Pan’ e vino, e San Martino: Bread and Wine, and Saint Martin. You may hear this phrase in Sicily (especially in Palermo)in reference to Feast Day of San Martino. He happens to be the patron saint of wine and wine making! On November 11th, you enjoy biscotti di San Martino by dipping them in Moscato (an Italian sweet wine) or any new wine (I love my in-laws homemade wine!).
The story goes that San Martino became a monk after his work finished of a Roman soldier. San Martino was traveling on a cold, rainy day in November on horseback and encountered a half-naked beggar. San Martino cut his cloak in half and gave one half to the cold man.
As he continued on his journey, the sun came out and the temperature became warmer. This is where the “Estate di San Martino” (The Summer of San Martino)comes from.
San Martino and the so-called “summer of San Martino” in Palermo are celebrated with cakes and wine. It is actually celebrated in different parts of Italy with sagras (small food festivals) that are all about the chestnuts of autumn and the new wines. Not too many Italians probably know the history of the saint, but they will enjoy a reason to celebrate with delicious food and great wine on November 11th.
Italian Proverbs for San Martino
- Per San Martino castagne e buon vino [For St. Martin’s chestnuts and good wine.]
- Da San Martino l’inverno è in cammino [From St. Martin’s winter is on the way.]
- Per San Martino nespole e vino [For St. Martin’s comquats and wine.]
- A San Martino si lascia l’acqua e si beve il vino [At St. Martin’s you leave water and drink wine.]
Biscotti di San Martino-St. Martin's Cookies
- 4 cups of flour
- dash of salt
- 1 packet yeast
- 1/2 cup warm water
- 10 Tablespoons shortening
- 1/2 cup sugar
- 1 Tablespoon fennel or anise seeds
- 1 teaspoon cinnamon
- Let the yeast dissolve in the water with about a teaspoon of sugar. It's ready when it bubbles up.
- Add the flour, shortening, sugar and nice seeds to the drum of a food processor. Pulse together a few times.

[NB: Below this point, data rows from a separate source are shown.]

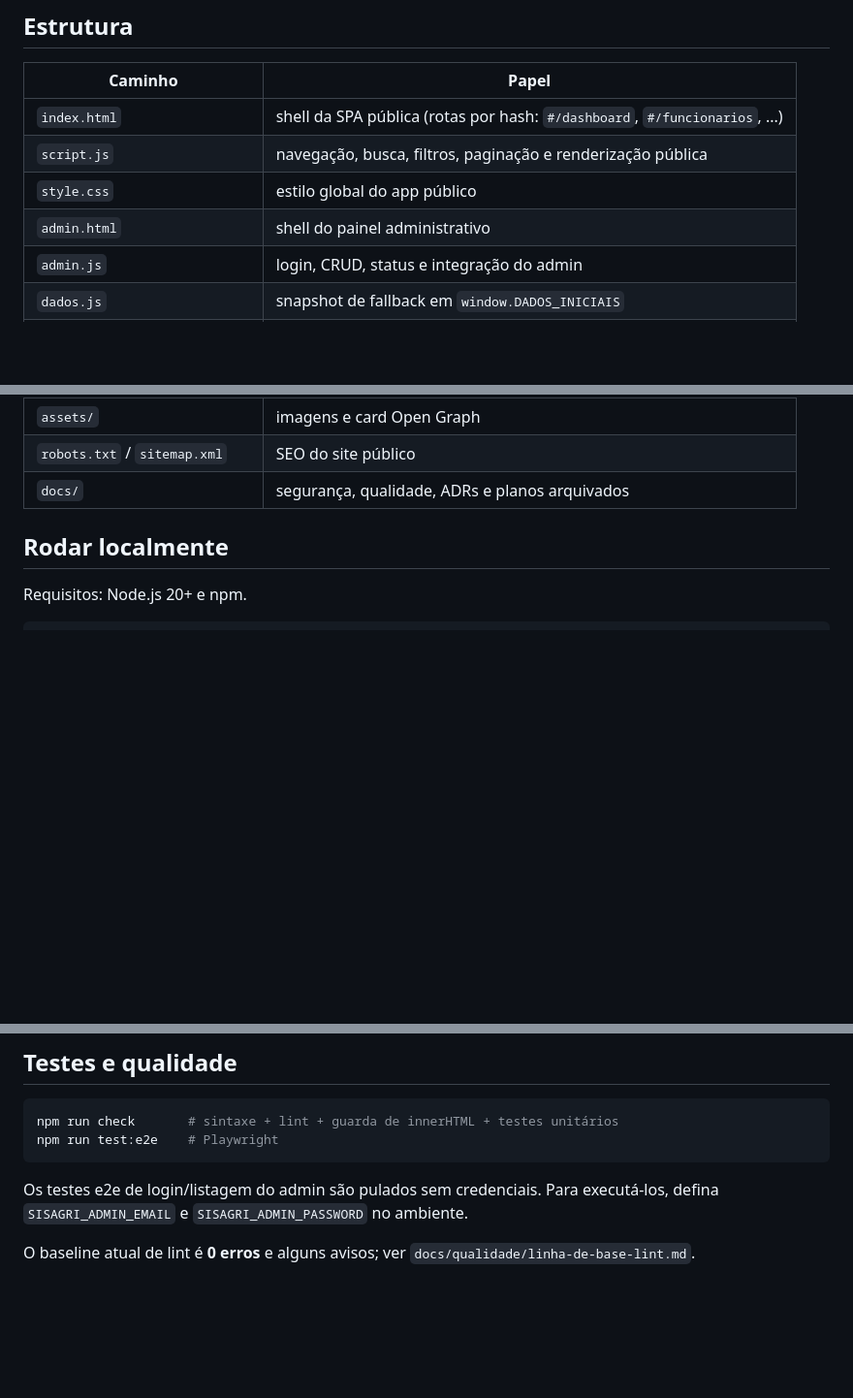
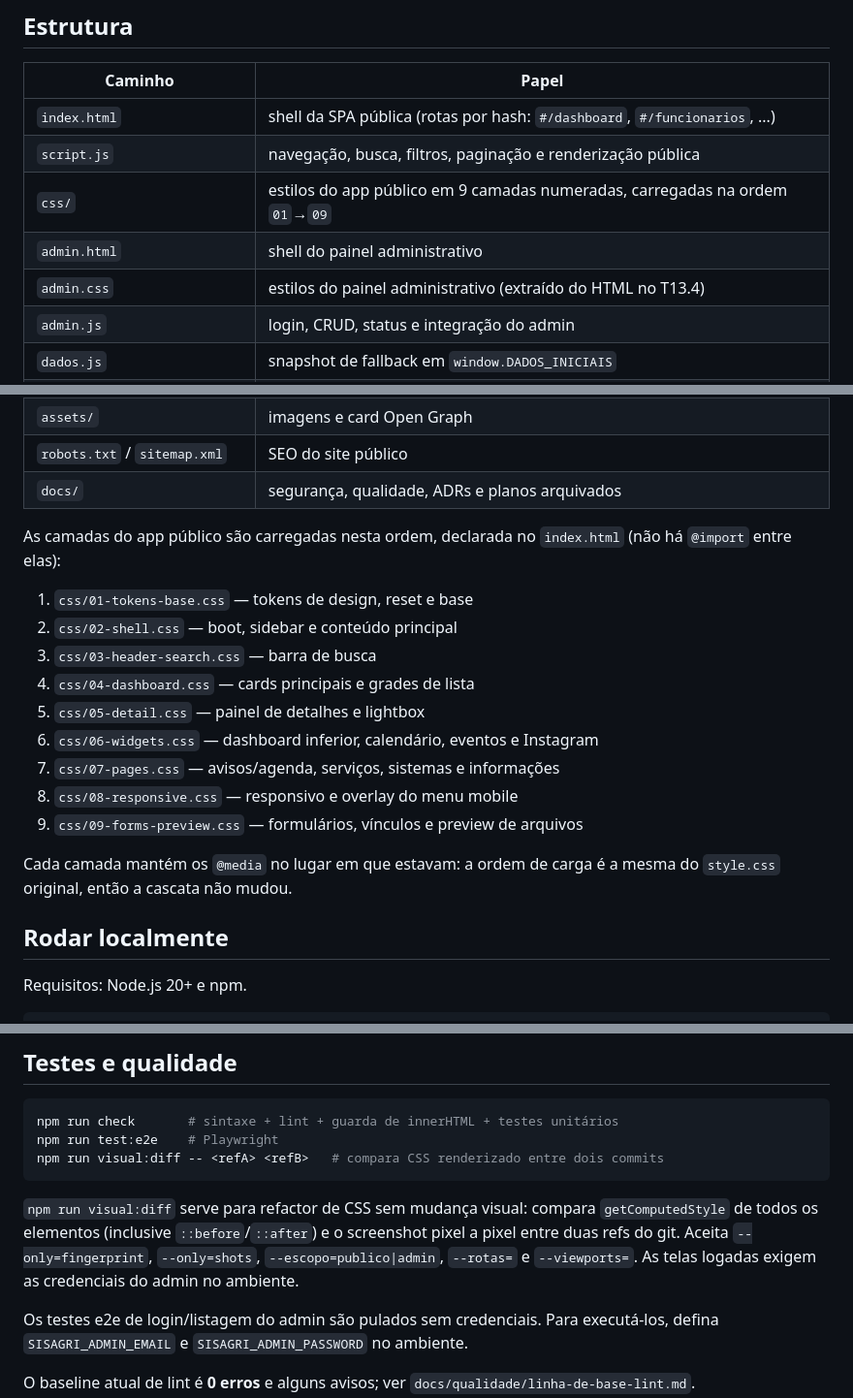
Before and after one commit to josemelao/sisagri, a Markdown page: README.md, 3 parts joined by grey strips. Shown at 97% size. GitHub-like rendering; blank space fills up the shorter version.

Commit message:
docs(t13.4): documenta as camadas de css e o admin.css

````diff
--- a/README.md
+++ b/README.md
@@ -13,8 +13,9 @@ framework. A persistência usa **Supabase** quando configurado e mantém
 |---|---|
 | `index.html` | shell da SPA pública (rotas por hash: `#/dashboard`, `#/funcionarios`, ...) |
 | `script.js` | navegação, busca, filtros, paginação e renderização pública |
-| `style.css` | estilo global do app público |
+| `css/` | estilos do app público em 9 camadas numeradas, carregadas na ordem `01`→`09` |
 | `admin.html` | shell do painel administrativo |
+| `admin.css` | estilos do painel administrativo (extraído do HTML no T13.4) |
 | `admin.js` | login, CRUD, status e integração do admin |
 | `dados.js` | snapshot de fallback em `window.DADOS_INICIAIS` |
 | `db.js` | camada de persistência, Supabase, sessão e URLs assinadas |
@@ -26,6 +27,22 @@ framework. A persistência usa **Supabase** quando configurado e mantém
 | `assets/` | imagens e card Open Graph |
 | `robots.txt` / `sitemap.xml` | SEO do site público |
 | `docs/` | segurança, qualidade, ADRs e planos arquivados |
+
+As camadas do app público são carregadas nesta ordem, declarada no `index.html`
+(não há `@import` entre elas):
+
+1. `css/01-tokens-base.css` — tokens de design, reset e base
+2. `css/02-shell.css` — boot, sidebar e conteúdo principal
+3. `css/03-header-search.css` — barra de busca
+4. `css/04-dashboard.css` — cards principais e grades de lista
+5. `css/05-detail.css` — painel de detalhes e lightbox
+6. `css/06-widgets.css` — dashboard inferior, calendário, eventos e Instagram
+7. `css/07-pages.css` — avisos/agenda, serviços, sistemas e informações
+8. `css/08-responsive.css` — responsivo e overlay do menu mobile
+9. `css/09-forms-preview.css` — formulários, vínculos e preview de arquivos
+
+Cada camada mantém os `@media` no lugar em que estavam: a ordem de carga é a
+mesma do `style.css` original, então a cascata não mudou.
 
 ## Rodar localmente
 
@@ -57,7 +74,14 @@ O Playwright usa a porta 5173 por padrão (`playwright.config.mjs`).
 ```bash
 npm run check       # sintaxe + lint + guarda de innerHTML + testes unitários
 npm run test:e2e    # Playwright
+npm run visual:diff -- <refA> <refB>   # compara CSS renderizado entre dois commits
 ```
+
+`npm run visual:diff` serve para refactor de CSS sem mudança visual: compara
+`getComputedStyle` de todos os elementos (inclusive `::before`/`::after`) e o
+screenshot pixel a pixel entre duas refs do git. Aceita `--only=fingerprint`,
+`--only=shots`, `--escopo=publico|admin`, `--rotas=` e `--viewports=`. As telas
+logadas exigem as credenciais do admin no ambiente.
 
 Os testes e2e de login/listagem do admin são pulados sem credenciais. Para
 executá-los, defina `SISAGRI_ADMIN_EMAIL` e `SISAGRI_ADMIN_PASSWORD` no ambiente.
````
Also changed, not shown: AGENTS.md (+9 -4 lines).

- Add in the water with the yeast and pulse until it combines. Add a little more water (about a teaspoon at a time)if it's not reaching a workable consistency. You don't want the dough to be too wet.
- Dump the dough onto the counter (if it's a little too wet, add a bit of flour until you achieve a workable consistency).
- Knead the dough together until it's smooth. Place in upside down in an oiled boil. Swish it around right side up. Cover and let it rise for 45 minutes. While dough is resting, heat the oven to 400F.
- Prepare two cookie sheets by lining them with parchment paper.
- Cut the dough into 18 pieces (each piece should weigh 50 grams). Cover the cut pieces with a tea towel. Start working one piece at a time. Roll a piece into a strip about 8 inches long and shape into a snail shape. Place on cookie sheet. Repeat process with the rest of the dough pieces.
- Bake for about 10-15 minutes, or until a nice golden brown.